Lee hoped that the concert would serve another important purpose as well. “In our current campus climate with the recent acts of hatred and racism, as well as the larger political climate full of xenophobia, it’s nice to have a night full of fun, compassion and hope,” he said. Friday night’s performers seemed to share Lee’s vision, providing a night of uplifting songs, poems and comedy acts.

A diverse assortment of performers came together to echo Lee’s desire for fun, compassion and hope. Whether or not performers shared such a personal connection to the humanitarian crisis in North Korea, each used their own voice to make a difference.

Eric Yoon ’17 sought to challenge hatred in his act, the second of the night. Yoon has performed at the last three LiNK benefit concerts. This year he performed a portion of Beethoven’s “Appassionata,” a fast-paced and jarring classical piano piece. “You can consider it a manifestation of the frustration and anger we feel toward injustice,” Yoon commented.

Taking a brief break from music, spoken word poet Brandon Small ’19 added his voice to those combating hatred. As the night’s fourth act, Small directly addressed the racist messages left on campus last week. Reflecting on what impact the greater phenomenon of racism has had on him, Small read three of his original poems. “Are white people afraid of the word Black?” he asked, reading from his second poem, a piece called “Surprise,” in which he scrutinized the campus’s response to the anti-Black messages last week. “It’s as though they’re afraid to blacken their hands,” Small said of administrators who tiptoed around the content of the anti-Black hate speech messages. All three of his poems touched on what it means to be Black at Vassar.

With Serena Lee ’18 and Grace Bae ’18, the evening’s music resumed. The duo, both hailing from South Korea, sang in their native language, enchanting those gathered with uplifting Korean tunes.

Next, LiNK members Sandy Jiang ’19 and Elba Pascual ’19 talked briefly about LiNK’s goals. They presented a letter from a refugee named Shin Ae who was rescued using funds raised at Vassar. The letter thanked students at Vassar for their efforts and support. Shin Ae wrote in her letter, “It’s all thanks to you that I can go to South Korea. Thank you much for your help. I won’t forget you.”

The next performer was Evelyn Frick ’19. [Full Disclosure: Evelyn Frick is the Humor and Satire Editor of The Miscellany News]. Frick, a member of Indecent Exposure, who showcased her comedic skills with an unapologetically funny stand up set. Though she is not a member of LiNK, Frick was enthusiastic about performing at the concert. “Contributing to their work, even in a small way, was wonderful,” she said. “The work they do in supporting Korean refugees is important, and I was especially glad to be a part of it.”
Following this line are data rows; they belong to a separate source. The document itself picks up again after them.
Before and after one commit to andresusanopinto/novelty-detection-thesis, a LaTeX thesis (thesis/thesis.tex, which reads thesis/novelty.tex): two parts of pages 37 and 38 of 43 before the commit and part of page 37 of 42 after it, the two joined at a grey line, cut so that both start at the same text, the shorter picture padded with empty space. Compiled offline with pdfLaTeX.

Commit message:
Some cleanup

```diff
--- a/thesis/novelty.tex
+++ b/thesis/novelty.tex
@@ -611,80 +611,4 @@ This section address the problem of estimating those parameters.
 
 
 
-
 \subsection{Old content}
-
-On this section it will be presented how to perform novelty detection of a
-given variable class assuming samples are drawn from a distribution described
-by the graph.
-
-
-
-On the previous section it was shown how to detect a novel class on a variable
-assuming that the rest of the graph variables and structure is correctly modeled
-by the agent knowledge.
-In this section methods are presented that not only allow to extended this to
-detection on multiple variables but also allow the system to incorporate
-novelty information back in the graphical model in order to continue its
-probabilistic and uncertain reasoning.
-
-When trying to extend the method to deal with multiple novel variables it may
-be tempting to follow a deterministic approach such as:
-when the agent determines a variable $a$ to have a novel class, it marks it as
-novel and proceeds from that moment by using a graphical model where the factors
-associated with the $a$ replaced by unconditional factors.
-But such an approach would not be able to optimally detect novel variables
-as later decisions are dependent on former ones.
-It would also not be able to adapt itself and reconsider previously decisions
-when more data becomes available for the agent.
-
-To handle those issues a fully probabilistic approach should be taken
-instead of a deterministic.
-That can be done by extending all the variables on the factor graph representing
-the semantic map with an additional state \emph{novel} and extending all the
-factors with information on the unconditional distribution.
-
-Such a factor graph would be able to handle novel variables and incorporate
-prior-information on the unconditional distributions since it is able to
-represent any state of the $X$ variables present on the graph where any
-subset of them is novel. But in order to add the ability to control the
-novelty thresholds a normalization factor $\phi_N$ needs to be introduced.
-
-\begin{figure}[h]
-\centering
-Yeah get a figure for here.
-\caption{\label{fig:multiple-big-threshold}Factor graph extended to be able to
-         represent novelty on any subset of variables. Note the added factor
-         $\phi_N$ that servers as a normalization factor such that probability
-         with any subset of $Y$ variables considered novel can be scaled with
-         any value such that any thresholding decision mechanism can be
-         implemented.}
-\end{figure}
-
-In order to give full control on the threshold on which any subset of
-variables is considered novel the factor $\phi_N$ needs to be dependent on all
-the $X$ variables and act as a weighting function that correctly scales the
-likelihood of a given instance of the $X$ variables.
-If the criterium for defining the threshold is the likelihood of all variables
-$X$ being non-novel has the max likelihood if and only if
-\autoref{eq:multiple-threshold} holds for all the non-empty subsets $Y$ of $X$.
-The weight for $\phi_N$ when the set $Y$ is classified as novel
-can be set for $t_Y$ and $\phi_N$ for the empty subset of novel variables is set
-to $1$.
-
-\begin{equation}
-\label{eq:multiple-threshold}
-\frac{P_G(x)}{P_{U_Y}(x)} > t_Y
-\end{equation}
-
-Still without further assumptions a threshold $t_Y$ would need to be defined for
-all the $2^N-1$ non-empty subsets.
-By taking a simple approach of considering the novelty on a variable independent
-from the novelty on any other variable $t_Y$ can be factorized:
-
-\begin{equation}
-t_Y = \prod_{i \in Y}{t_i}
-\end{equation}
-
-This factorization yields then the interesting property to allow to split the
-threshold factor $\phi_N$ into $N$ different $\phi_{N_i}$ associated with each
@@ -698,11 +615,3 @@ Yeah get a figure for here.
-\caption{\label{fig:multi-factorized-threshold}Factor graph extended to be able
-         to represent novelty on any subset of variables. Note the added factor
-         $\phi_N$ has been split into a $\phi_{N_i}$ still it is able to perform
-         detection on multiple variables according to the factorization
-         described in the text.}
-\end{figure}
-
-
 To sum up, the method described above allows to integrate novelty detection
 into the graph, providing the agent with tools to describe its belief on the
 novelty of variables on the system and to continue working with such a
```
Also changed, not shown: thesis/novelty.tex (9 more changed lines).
Francis Kundi ’18, a member of LiNK, performed a rendition of Frank Ocean’s song “Ivy.” Kundi’s thought-provoking and emotive performance gave rise to one of the most enthusiastic ovations of the night. Kundi said, “I wanted nothing more than to perform at this LiNK event.” He expressed that he was happy to be able to make a difference for those suffering in North Korea, with the added bonus of getting his cover of “Ivy”—a recording of which he anticipates releasing in the coming weeks—in people’s heads.

Other performers included Andrew Wang ’17, Jana Chiu ‘17, Eunbee Kim ’19, Bianca Barragan ’19, the a cappella groups Home Brewed and BAM and the K-Pop Dance group KoDC (pronounced “ko-deece”).

Once the performances were over, Lee took the stage one last time to thank everyone for coming. With the help of Vassar College Refugee Solidarity, LiNk will be donating clothing left over from its flea market to various other causes, reflecting LiNK’s greater goal of not only helping the people of North Korea, but also bringing people together to help those in need, wherever they may be.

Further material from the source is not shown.